The Trust also made provisions for his children and his favorite charities.
EWTN was honored to be one of those charities.
However, none of this would have happened if John had not taken the time to contemplate, plan, and execute the largest financial transaction of his life.
Most of us budget each year so we can provide for ourselves, our loved ones, and our favorite charities, but how many of us take the time to discuss and strategize what is most likely the largest financial transfer of our lives... our estate plan?
Unfortunately, some estimates show that over 50% of Americans die without any plans for the transfer of their assets. Whether you have a significant or a modest amount of assets, you are still responsible for the stewardship of the assets that God has entrusted to you. God has also entrusted you with the distribution of those assets, whether they be to family, friends, the government (unintentionally, in the form of income and/or estate taxes), or charity. John's son (his Trustee) explained to me the significant milestones in John's life and how, amidst all the ups and downs, trials and joys in his life, his faith was so important to him.

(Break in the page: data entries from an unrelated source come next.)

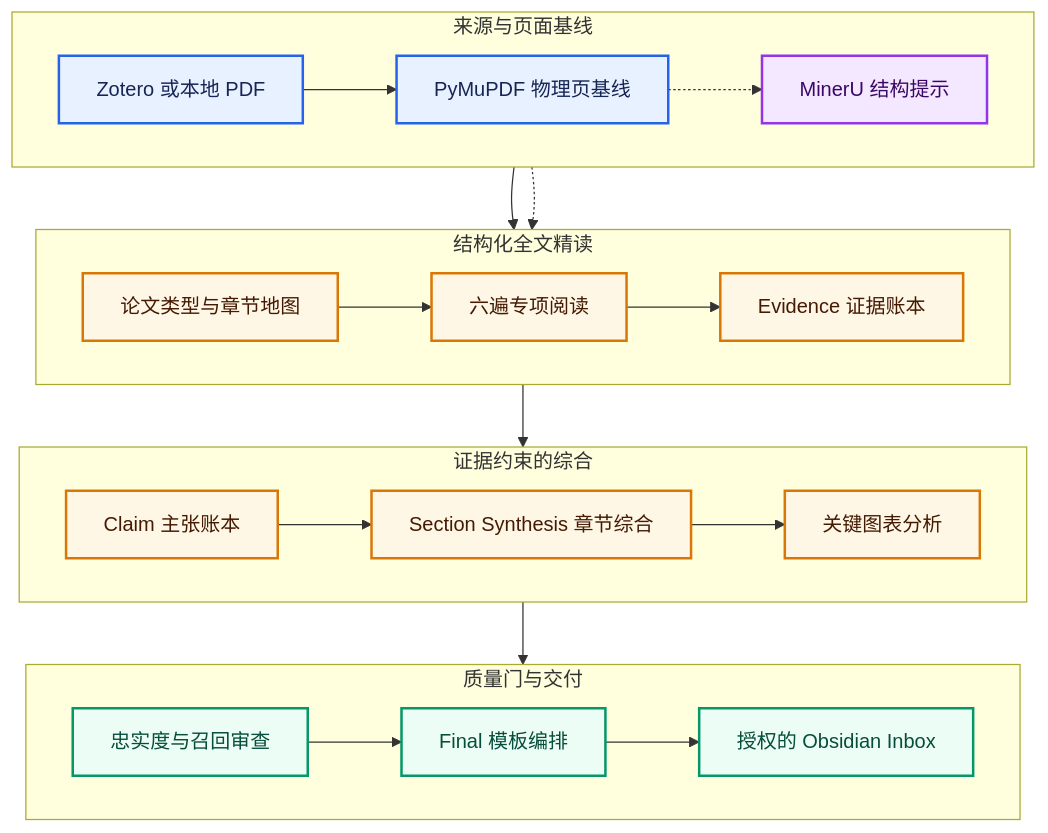
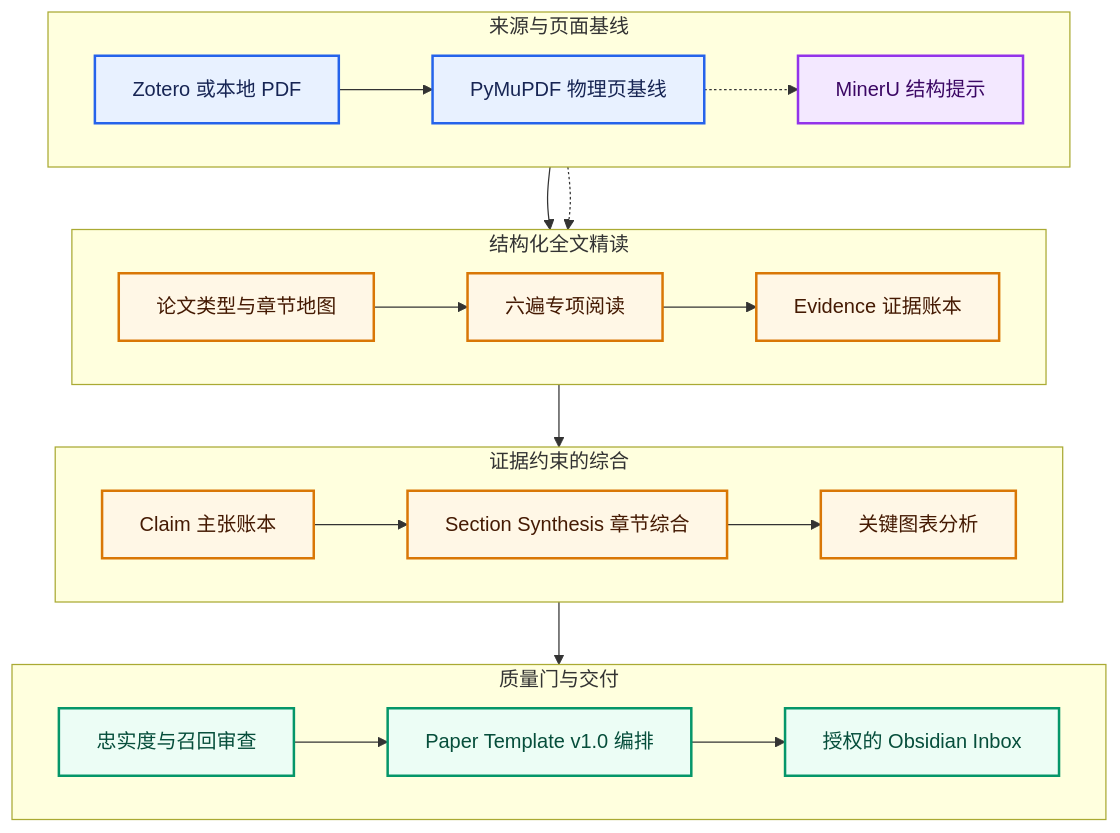
Before and after one commit to xieyf1024/Litanchor-paper-reading: the diagram in README.md, drawn with Mermaid. The commit also changed other lines of this file and 49 other files, not shown here.

````diff
--- a/README.md
+++ b/README.md
@@ -43,37 +53,37 @@
 ```mermaid
 flowchart TB
     subgraph grounding["来源与页面基线"]
         direction LR
         source["Zotero 或本地 PDF"] --> pages["PyMuPDF 物理页基线"]
         pages -.-> mineru["MinerU 结构提示"]
     end
 
     subgraph reading["结构化全文精读"]
         direction LR
         profile["论文类型与章节地图"] --> passes["六遍专项阅读"] --> evidence["Evidence 证据账本"]
     end
 
     subgraph synthesis["证据约束的综合"]
         direction LR
         claims["Claim 主张账本"] --> sections["Section Synthesis 章节综合"] --> visuals["关键图表分析"]
     end
 
     subgraph delivery["质量门与交付"]
         direction LR
-        review["忠实度与召回审查"] --> compose["Final 模板编排"] --> obsidian["授权的 Obsidian Inbox"]
+        review["忠实度与召回审查"] --> compose["Paper Template v1.0 编排"] --> obsidian["授权的 Obsidian Inbox"]
     end
 
     pages --> profile
     mineru -.-> profile
     evidence --> claims
     visuals --> review
 
     classDef sourceLayer fill:#E8F1FF,stroke:#2563EB,stroke-width:2px,color:#172554
     classDef assistLayer fill:#F3E8FF,stroke:#9333EA,stroke-width:2px,color:#3B0764
     classDef knowledgeLayer fill:#FFF7E6,stroke:#D97706,stroke-width:2px,color:#451A03
     classDef qualityLayer fill:#ECFDF5,stroke:#059669,stroke-width:2px,color:#064E3B
     class source,pages sourceLayer
     class mineru assistLayer
     class profile,passes,evidence,claims,sections,visuals knowledgeLayer
     class review,compose,obsidian qualityLayer
 ```
````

John's son also shared how EWTN played a significant role at the end of John's earthly life.
John Baldwin Lord was born in and grew up in a Chicago suburb.
Courageously serving his country in World War II, John's B-24 was shot down behind enemy lines, and he spent time in a POW camp.
John had been seriously burned when his plane was attacked by enemy fire, and while in captivity he suffered frostbite and near-starvation.
In April 1945 John Baldwin and the airmen were rescued by American troops.
Back in a military camp, he wrote in his memoirs, "Another POW and I spent most of that night drinking milk and eating bread, butter, and jelly until we were sick." Later in life, John tracked down the British doctor who had treated the serious burns that resulted from his plane being shot down.
After the war John came home, and in December 1948 married Marian Johannes of Chicago. He and Marian raised six children. John became a successful chemical engineer, working for Betz Laboratories in Chicago and, after 1959, as a plant manager in Philadelphia and Trevose, PA. He was a senior consultant for Betz when he retired as a plant manager in the late 1980s. John and Marian were married for over 40 years, until Marian's death in 1989. John remarried in 1994, and eventually moved to a retirement community in South Carolina. It was there that John, who had always been religious and had a devotion to the Blessed Virgin Mary, became even more focused on his and his family's personal salvation. He began to watch EWTN with increasing frequency in order to supplement the knowledge and practice of his Catholicism. The content he viewed and pondered became a source of not only comfort, but also of increasing devotion to his faith. As his health declined and he became unable to participate in many of the things he had liked to do: travel, play bridge with friends, and discuss his war experiences, he relied more and more on EWTN programming for personal solace.
Today, John's generous legacy gift has made it possible for EWTN to produce and transmit programming that enables others to learn about the Catholic faith. John took the time to contemplate his legacy with regard to his family and his charities. John chose to make EWTN part of his legacy, so that others might experience and learn their Catholic faith. May John and all the faithful departed rest in peace.
If you would like to learn more about the benefits of charitable estate planning, please contact Ryan Flood, EWTN's Legacy Giving Advisor, at (205) 569.2674. You may also visit our Legacy Giving website at ewtn.giftlegacy.org.